We can quibble about the calibre of local councillors until the cows come home but there is something refreshingly honest about an elected member venting his or her spleen in the presence of the media.

Granted, some are playing to the gallery, but many are simply attempting to articulate their frustrations, and the concerns of the people in their ward, against a local authority where for many years senior officers have been a law unto themselves.

The Lord Mayor’s attempt to sanitise debate in the council chamber has echoes of wider efforts by the public sector to control the flow of information to the press and media in the mistaken belief that they can somehow dictate the news agenda.

This is because some councillors and council staff feel that local newspapers – like the one employing yours truly – treat them unfairly and only report bad news.

It is rubbish, of course – a misconception built up over time among people who aren’t very good at handling criticism.

The truth was borne out by the city council’s own audit of The Sentinel’s coverage a couple of years ago which stated that more than 70 per cent of articles were either positive or neutral towards the authority and its services. Argument settled then.

However, this doesn’t prevent nonsensical edicts being delivered to my colleagues here at Sentinel HQ. Such as the one earlier this month which told our reporters they were no longer allowed to telephone cabinet members directly and had to go through the council’s Press Office.

“Control-freakery beyond belief” was how councillor Mike Barnes described the policy.
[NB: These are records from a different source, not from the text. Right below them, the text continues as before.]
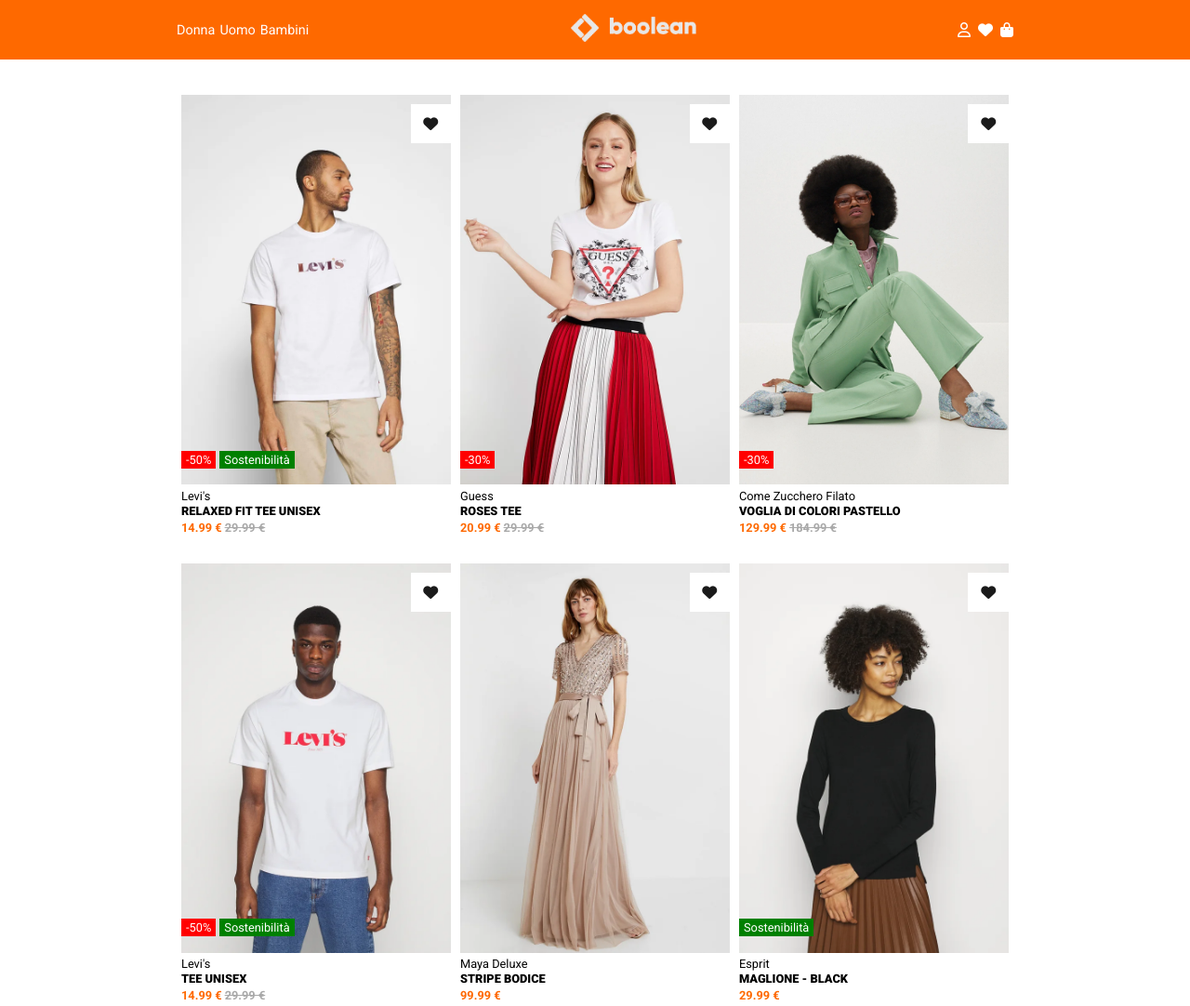
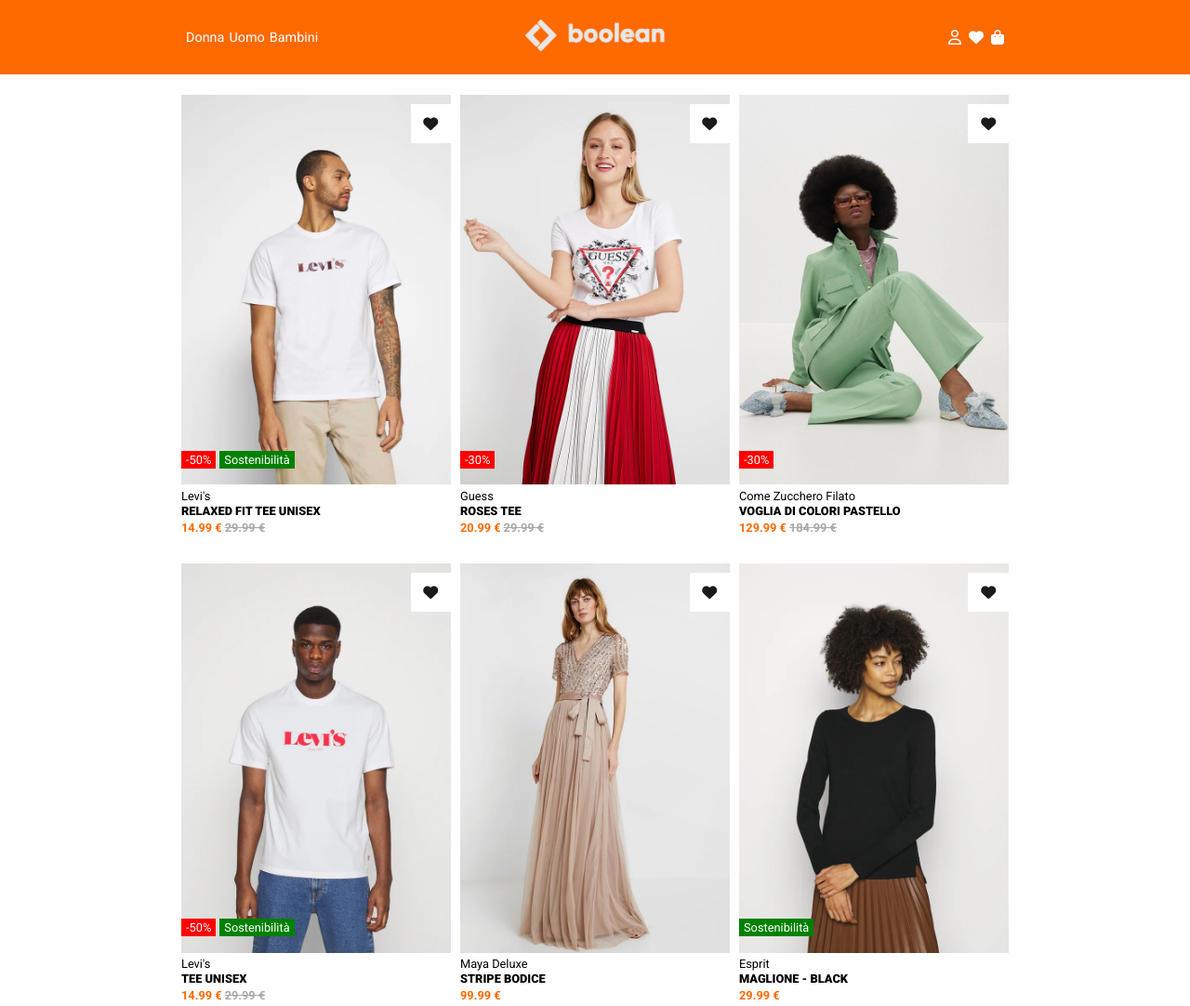
Before and after one commit to fabioferrero90/html-css-boolando, a plain HTML site: page index.html in a window 1280 px wide. Shown: the top 1082 px of the page at 93% size. Drawn offline with Linux system fonts and the light colour scheme.

Commit message:
[update] more styling fixes

```diff
--- a/assets/css/style.css
+++ b/assets/css/style.css
@@ -63,7 +63,10 @@ header {
   width:100%;
   background-color: var(--accent-color);
   z-index:999;
+}
 
+header .container {
+  padding:0 10px;
 }
 
 footer {
@@ -77,29 +80,38 @@ footer {
 .header_bar {
   justify-content: space-between;
   align-items: center;
+  height:80px;
+}
+
+.header_bar > * {
+  width:30%;
 }
 
 .header_bar .logo {
-  max-width: 15%;
-  padding:15px 0;
+  max-width: 150px;
 }
 
 .header_bar .header_menu ul {
   color:white;
-  justify-content: center;
+  justify-content: start;
   gap:5px;
   font-size:.9rem;
 }
 
 .header_bar .shopping_menu ul {
   color:white;
-  justify-content: center;
+  justify-content: end;
   gap:8px;
 }
 
 .header_bar ul li {
   cursor: pointer;
 }
+
+.header_bar ul li:hover {
+  opacity:0.5;
+}
+
 
 .product-grid {
   width:100%;
@@ -207,6 +219,7 @@ footer {
 
 footer .container {
   justify-content: space-between;
+  align-items: center;
 }
 
 .left-footer > span {
@@ -217,6 +230,10 @@ footer .container {
   font-size:.7rem;
   color:white;
   text-decoration: none;
+}
+
+.left-footer .quick-links a:hover {
+  opacity: 0.5;
 }
 
 .right-footer .social-menu {
```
He’s spot on.

When will the powers-that-be realise that they can’t gag councillors and they can’t prevent local papers from championing the communities they serve?

Surely it is part of the job of a councillor to communicate with taxpayers and, by the same token, it is the job of the local press to challenge, inform and educate their readership.

To that end, how pleased I was to read that the new Communities Secretary Eric Pickles has pledged a crackdown on council-funded free newspapers and magazines.

He slammed “town hall Pravdas” as he called them – labelling council newsletters “propaganda on the rates dressed up as local reporting”.

Too right. I should know – I worked as a cub reporter writing for the city council’s own newspaper for five years and let me say that is remarkable how you can make a silk purse out of a sow’s ear.

Thankfully, most taxpayers see straight through the spin and the soft soap routine peddled by such publications.

The fact is, ordinary people rely on local journalists – independent of party politics and free of red tape – to tell them the bad news when it needs telling.

Just as they rely on their councillors to speak their minds without fear of censorship by other politicians or interference from suits in the Press Office.

Eminent British publisher Lord Northcliffe once wrote: “News is what somebody somewhere wants to suppress; all the rest is advertising.”

Amen to that.